Former “Empire” actor Jussie Smollett was photographed behind bars Thursday night — just moments after an Illinois judge sentenced him to serve 150 days behind bars.
A jury last December convicted Smollett, now 39, of perpetrating a fake hate crime attack against himself in January 2019. The jury agreed with a special prosecutor that Smollett paid two fellow actors, the brothers Abel Osundairo and Ola Osundairo, to douse him with liquid from a bottle of hot sauce and to attempt to put a noose around his neck in the early morning hours of a dark and cold winter night. Some accounts said gasoline was the planned liquid; the brothers settled on using bleach instead, officials said in court.
But Circuit Court Associate Judge James B. Linn said the Osundairo brothers never had a chance to put the noose around Smollett’s neck. Smollett put the noose on his own neck and then tightened it later to make it look even worse, Linn said at sentencing.
The jury convicted Smollett of five counts of disorderly conduct for lying to the police in the aftermath of the purported attack.
Smollett denied wrongdoing on the witness stand. At sentencing, Judge Linn told Smollett that his testimony was “pure perjury.”
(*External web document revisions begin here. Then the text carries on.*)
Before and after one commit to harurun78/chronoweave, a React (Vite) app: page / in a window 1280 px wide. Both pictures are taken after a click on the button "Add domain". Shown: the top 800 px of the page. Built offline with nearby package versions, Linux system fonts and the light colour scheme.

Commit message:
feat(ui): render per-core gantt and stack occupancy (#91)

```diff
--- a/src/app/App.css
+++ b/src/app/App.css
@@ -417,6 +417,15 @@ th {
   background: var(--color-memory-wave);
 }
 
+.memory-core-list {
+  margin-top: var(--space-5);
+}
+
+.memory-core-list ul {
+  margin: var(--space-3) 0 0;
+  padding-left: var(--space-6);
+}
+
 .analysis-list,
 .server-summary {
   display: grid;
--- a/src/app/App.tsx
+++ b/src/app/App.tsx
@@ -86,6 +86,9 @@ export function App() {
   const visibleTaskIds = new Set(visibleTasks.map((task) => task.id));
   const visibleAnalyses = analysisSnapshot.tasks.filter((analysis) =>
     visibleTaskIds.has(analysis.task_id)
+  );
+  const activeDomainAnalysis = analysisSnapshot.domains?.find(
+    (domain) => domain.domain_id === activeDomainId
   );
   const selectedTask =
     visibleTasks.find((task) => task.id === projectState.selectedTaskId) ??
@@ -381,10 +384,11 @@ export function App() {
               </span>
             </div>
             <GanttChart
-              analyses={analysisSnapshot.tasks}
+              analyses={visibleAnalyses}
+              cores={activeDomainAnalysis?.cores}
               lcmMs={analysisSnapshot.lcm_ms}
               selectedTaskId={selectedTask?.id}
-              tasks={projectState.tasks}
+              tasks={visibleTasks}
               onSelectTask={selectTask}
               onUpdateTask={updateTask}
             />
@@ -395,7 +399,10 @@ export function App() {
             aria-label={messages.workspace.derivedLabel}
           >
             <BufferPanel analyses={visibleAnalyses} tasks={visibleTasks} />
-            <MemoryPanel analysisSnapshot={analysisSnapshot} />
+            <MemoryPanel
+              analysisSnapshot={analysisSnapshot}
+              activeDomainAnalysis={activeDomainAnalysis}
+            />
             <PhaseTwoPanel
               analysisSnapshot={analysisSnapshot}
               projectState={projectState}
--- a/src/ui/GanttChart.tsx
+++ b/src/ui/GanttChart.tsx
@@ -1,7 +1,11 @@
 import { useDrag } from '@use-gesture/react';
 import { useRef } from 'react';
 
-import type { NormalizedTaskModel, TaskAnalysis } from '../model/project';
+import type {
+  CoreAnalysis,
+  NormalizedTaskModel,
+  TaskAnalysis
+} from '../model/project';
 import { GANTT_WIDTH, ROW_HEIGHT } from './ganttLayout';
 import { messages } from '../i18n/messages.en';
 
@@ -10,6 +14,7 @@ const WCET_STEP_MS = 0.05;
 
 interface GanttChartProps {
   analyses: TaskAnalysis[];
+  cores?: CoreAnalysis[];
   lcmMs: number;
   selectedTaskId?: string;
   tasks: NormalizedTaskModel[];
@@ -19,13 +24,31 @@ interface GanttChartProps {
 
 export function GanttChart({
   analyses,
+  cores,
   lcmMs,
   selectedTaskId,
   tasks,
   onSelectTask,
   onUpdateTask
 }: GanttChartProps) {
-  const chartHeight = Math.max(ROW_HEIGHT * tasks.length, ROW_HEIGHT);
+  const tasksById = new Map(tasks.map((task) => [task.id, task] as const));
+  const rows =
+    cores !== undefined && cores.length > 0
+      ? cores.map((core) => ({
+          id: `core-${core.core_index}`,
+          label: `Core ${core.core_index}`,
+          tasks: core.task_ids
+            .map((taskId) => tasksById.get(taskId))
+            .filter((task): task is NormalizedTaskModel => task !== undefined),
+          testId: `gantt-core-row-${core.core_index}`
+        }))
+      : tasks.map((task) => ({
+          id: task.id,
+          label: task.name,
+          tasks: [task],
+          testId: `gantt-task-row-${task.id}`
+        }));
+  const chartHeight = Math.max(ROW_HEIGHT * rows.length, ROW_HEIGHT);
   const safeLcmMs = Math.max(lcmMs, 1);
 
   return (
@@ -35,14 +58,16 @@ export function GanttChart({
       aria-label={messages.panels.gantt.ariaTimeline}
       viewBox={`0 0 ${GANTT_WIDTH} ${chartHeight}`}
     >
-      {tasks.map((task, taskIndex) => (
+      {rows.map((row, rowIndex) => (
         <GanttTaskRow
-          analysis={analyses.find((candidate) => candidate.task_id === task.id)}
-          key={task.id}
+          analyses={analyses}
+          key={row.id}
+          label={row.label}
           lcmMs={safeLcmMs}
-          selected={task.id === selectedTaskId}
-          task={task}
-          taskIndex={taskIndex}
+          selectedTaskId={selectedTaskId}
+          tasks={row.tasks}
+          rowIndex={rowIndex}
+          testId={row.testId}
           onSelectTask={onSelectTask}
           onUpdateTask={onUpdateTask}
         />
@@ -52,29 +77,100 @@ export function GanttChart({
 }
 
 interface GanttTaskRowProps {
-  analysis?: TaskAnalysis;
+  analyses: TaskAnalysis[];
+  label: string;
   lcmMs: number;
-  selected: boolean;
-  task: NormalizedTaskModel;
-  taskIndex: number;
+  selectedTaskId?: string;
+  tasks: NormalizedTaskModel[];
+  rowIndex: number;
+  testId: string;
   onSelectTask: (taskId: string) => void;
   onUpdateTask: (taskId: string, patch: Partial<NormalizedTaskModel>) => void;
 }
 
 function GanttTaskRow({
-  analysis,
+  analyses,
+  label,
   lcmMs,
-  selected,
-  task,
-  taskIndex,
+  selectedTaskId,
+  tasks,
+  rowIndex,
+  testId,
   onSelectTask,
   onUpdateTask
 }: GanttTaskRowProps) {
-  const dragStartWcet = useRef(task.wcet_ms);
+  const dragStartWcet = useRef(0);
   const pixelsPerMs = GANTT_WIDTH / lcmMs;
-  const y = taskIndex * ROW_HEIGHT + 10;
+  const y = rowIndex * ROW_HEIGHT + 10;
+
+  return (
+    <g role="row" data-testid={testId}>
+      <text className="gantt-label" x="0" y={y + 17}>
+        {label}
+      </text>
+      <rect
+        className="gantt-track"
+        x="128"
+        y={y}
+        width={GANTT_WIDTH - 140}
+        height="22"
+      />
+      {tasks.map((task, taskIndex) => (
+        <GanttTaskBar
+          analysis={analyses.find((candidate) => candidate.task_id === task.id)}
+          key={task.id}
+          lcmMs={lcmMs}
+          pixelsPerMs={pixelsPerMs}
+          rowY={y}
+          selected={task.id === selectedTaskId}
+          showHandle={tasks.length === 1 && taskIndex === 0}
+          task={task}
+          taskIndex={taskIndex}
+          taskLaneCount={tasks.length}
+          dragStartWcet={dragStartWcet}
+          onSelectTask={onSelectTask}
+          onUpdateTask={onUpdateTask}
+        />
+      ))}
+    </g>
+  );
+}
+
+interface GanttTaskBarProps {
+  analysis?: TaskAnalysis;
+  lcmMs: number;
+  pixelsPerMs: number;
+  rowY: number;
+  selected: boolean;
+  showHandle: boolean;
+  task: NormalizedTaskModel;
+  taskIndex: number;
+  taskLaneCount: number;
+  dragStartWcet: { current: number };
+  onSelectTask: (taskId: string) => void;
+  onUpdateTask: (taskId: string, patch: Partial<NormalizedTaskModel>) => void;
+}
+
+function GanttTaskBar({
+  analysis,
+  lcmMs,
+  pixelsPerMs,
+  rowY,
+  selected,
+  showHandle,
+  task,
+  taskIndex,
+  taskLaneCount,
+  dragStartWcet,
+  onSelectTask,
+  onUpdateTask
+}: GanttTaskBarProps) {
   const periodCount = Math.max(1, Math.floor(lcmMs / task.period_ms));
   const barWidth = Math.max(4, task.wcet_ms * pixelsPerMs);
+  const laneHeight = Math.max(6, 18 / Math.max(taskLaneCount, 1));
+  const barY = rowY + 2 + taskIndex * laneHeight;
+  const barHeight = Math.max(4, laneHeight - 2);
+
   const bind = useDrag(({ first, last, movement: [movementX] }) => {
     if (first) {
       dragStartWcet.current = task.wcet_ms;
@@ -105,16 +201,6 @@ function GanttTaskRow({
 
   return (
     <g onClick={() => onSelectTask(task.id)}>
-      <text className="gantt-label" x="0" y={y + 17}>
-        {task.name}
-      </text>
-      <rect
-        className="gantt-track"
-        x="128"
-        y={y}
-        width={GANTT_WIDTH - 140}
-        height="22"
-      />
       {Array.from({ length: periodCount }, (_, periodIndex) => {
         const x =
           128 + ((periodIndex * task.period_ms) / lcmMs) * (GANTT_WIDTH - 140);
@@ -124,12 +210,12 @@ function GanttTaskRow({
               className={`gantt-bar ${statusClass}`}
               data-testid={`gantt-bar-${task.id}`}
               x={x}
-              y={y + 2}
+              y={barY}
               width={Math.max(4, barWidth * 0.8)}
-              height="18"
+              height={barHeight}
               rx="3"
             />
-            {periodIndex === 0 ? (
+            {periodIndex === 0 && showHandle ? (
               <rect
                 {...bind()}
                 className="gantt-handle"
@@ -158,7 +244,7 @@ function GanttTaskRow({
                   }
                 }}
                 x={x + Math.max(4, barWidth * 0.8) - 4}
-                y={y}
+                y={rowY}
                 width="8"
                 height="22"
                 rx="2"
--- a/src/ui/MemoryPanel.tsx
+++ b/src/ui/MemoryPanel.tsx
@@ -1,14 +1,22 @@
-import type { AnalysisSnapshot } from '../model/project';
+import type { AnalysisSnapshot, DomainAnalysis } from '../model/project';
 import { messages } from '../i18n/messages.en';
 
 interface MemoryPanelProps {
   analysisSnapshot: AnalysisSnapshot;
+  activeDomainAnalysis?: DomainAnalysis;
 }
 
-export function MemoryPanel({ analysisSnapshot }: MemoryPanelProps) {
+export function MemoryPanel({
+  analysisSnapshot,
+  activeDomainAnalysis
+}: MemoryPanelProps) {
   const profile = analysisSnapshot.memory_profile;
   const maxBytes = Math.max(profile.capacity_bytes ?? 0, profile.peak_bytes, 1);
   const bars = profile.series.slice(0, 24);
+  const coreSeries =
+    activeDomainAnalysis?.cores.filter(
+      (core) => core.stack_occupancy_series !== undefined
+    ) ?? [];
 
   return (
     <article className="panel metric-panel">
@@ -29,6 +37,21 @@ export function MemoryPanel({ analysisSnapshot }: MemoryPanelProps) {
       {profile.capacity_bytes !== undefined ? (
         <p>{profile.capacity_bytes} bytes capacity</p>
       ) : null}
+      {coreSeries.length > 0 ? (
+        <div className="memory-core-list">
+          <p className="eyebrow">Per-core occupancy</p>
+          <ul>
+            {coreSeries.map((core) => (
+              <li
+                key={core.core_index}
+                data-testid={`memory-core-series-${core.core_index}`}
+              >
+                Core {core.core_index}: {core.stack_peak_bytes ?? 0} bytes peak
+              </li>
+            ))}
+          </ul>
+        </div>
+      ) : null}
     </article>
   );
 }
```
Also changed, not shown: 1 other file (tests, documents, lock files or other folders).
The original charges against Smollett were suddenly and surprisingly dropped by Cook County State’s Attorney Kimberly M. Foxx under what Smollett’s defense attorneys characterized Thursday as a “negotiated” settlement. A special prosecutor reexamined the case pursuant to a request from Sheila O’Brien, a retired appellate court justice. The special prosecutor subsequently secured an indictment containing six counts of disorderly conduct. The jury convicted on five of those six counts.
Smollett refused to speak prior to sentencing. His attorneys said he was heeding their advice to remain silent given the complexity of his appeal.
Smollett erupted after Judge Linn sentenced Smollett to 150 days in the Cook County Jail, 30 months of probation, and ordered a $25,000 fine and more than $120,000 in restitution.
“I am not suicidal,” he said repeatedly — an apparent sign that he feared being killed in jail. “I am innocent, and I am not suicidal.”
“If I did this, then it means that I stuck my fist in the fears of Black Americans in this country for over 400 years and the fears of the LGBTQ community,” Smollett said in an increasingly agitated and forceful tone. “Look, your honor, I respect you, and I respect the jury, but I did not do this. And I am not suicidal. And if anything happens to me when I go in there, I did not do it to myself, and you must all know that. I respect you, your honor, and I respect your decision. Jail time? I am not suicidal.”
The judge cut him off to address a few perfunctory procedural matters. Defense attorneys then asked the judge to stay the sentence; Linn refused.
“The wheels of justice turn slowly, and sometimes the hammer of justice has to fall,” the judge said. “And it’s falling right here, right now. I’m not staying this. This happens right here, right now.”
Smollett held his right fist above his head as two deputies led him out of the courtroom. He appeared to yell something else as he crossed the threshold of the courtroom, but by then, an audio feed of the proceeding had been cut.
Foxx, the prosecutor who initially decided to let the matter slide, wrote specially to criticize the verdict and the sentence in the Chicago Sun-Times.
“Smollett was indicted, tried and convicted by a kangaroo prosecution in a matter of months,” Foxx wrote. “Meanwhile, the families of more than 50 Black women murdered in Chicago over the last 20 years await justice.”
Read Law&Crime’s copious coverage of Thursday’s sentencing hearing here.
Have a tip we should know? [email protected]